Discipleship can and does look like a lot of different things. There are any numbers of books, studies, and conferences to attend on how to go about maturing followers of Christ. These are indeed very helpful. In different ages of the church, across the multiplied cultures in which the good news has taken root, throughout differing epochs of history, the discipling of followers of Jesus has taken many different forms. There is no one-size-fits-all way of doing discipling. That discipleship takes place is the issue.
However, it is my belief that there is no substitute for a long-term transformational ministry of making disciples than for an intentional leader to set out with a reproducible pattern in a relational environment. This is a long, slow process. Jesus likened quick results to seed that fell on soil with an underlying layer of hard rock. The plant sprouted quickly but wasn’t able to nourish itself because it hadn’t put down good roots. It ended up wilting under the hot sun.

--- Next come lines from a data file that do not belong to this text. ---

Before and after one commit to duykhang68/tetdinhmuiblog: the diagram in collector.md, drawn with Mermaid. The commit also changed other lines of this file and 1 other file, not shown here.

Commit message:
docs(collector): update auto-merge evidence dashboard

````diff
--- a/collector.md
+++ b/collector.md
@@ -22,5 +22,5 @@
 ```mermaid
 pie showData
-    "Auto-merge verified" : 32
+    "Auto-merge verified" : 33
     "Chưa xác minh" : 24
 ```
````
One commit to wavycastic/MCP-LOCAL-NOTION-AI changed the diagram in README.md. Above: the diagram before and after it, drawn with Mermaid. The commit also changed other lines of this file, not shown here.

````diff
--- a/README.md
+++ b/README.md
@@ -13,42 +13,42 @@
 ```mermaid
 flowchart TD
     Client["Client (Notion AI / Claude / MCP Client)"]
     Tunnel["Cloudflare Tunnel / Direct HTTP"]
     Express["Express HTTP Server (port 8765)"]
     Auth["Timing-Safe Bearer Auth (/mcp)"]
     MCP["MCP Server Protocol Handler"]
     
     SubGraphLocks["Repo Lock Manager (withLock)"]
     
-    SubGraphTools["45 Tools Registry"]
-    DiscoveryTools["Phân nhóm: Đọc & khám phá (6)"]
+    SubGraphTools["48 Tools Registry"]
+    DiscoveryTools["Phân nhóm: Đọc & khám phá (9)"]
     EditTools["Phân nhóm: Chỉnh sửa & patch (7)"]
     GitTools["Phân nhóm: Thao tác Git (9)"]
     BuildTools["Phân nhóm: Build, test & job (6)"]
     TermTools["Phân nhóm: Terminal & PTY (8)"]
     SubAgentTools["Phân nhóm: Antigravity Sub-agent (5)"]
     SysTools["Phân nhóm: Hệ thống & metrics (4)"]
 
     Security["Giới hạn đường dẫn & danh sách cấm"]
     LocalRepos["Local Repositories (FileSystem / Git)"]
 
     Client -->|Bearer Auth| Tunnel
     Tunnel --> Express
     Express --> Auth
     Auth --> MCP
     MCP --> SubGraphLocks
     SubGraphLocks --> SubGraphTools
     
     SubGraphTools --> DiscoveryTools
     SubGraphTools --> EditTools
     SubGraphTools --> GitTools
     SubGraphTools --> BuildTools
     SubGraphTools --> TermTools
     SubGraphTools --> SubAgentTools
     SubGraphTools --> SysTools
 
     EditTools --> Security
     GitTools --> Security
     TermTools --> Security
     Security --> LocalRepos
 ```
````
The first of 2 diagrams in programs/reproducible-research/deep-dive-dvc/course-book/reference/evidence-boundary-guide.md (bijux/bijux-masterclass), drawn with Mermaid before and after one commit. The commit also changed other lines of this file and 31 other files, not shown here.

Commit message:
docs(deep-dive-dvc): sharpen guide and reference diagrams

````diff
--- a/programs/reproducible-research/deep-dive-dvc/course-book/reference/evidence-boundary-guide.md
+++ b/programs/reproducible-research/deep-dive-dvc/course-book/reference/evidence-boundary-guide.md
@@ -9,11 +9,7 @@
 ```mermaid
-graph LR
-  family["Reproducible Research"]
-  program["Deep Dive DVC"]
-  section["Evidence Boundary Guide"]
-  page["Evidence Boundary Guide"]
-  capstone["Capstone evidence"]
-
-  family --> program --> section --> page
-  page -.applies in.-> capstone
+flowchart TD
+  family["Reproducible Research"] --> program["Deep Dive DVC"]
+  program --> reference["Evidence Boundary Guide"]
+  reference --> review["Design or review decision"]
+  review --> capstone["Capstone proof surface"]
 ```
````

I personally am committed to working in ministry, not for flash-in-the-pan results, but rather, in working diligently for “fruit that remains.” Carrying the metaphor forward, it is my desire to invest in a field of good soil. I believe this is best done in one-on-one ministry. For the church to have the impact in society and on culture, intentional leaders must engage in the process of making disciples.
Practically speaking this entails commitment to and follow-through on four guiding principles:
A Biblical Maturity – Personal Growth in the Transformational Principle of developing the Vision, Actions, Character, and Skill of a Disciple of Jesus Christ.
A Discipleship Ministry – Becoming an Intentional Leader of others by Identifying, Engaging and Training them to become Disciple Makers.
A Personal Involvement – Engaging in a Relational Environment to pass along the heart and life of a follower of Jesus Christ to the person you are discipling.
A Practical Process– Practicing a Reproducible Pattern of making replicating disciples.
In the following weeks we will take a look at these in greater detail.
The content of what a disciple needs to learn is important. Though it is not everything, nor perhaps is it the most important thing, without content it cannot be said that discipleship is taking place at all. Discipleship is not some mystical practice of ethereal exercises. The root idea behind the term is discipline. Discipline by its nature involves time, commitment, teaching, demonstration, training, encouragement, oversight correcting, and reproducing. This happens as the followers of Christ live out their own story of spiritual growth in an open and honest way.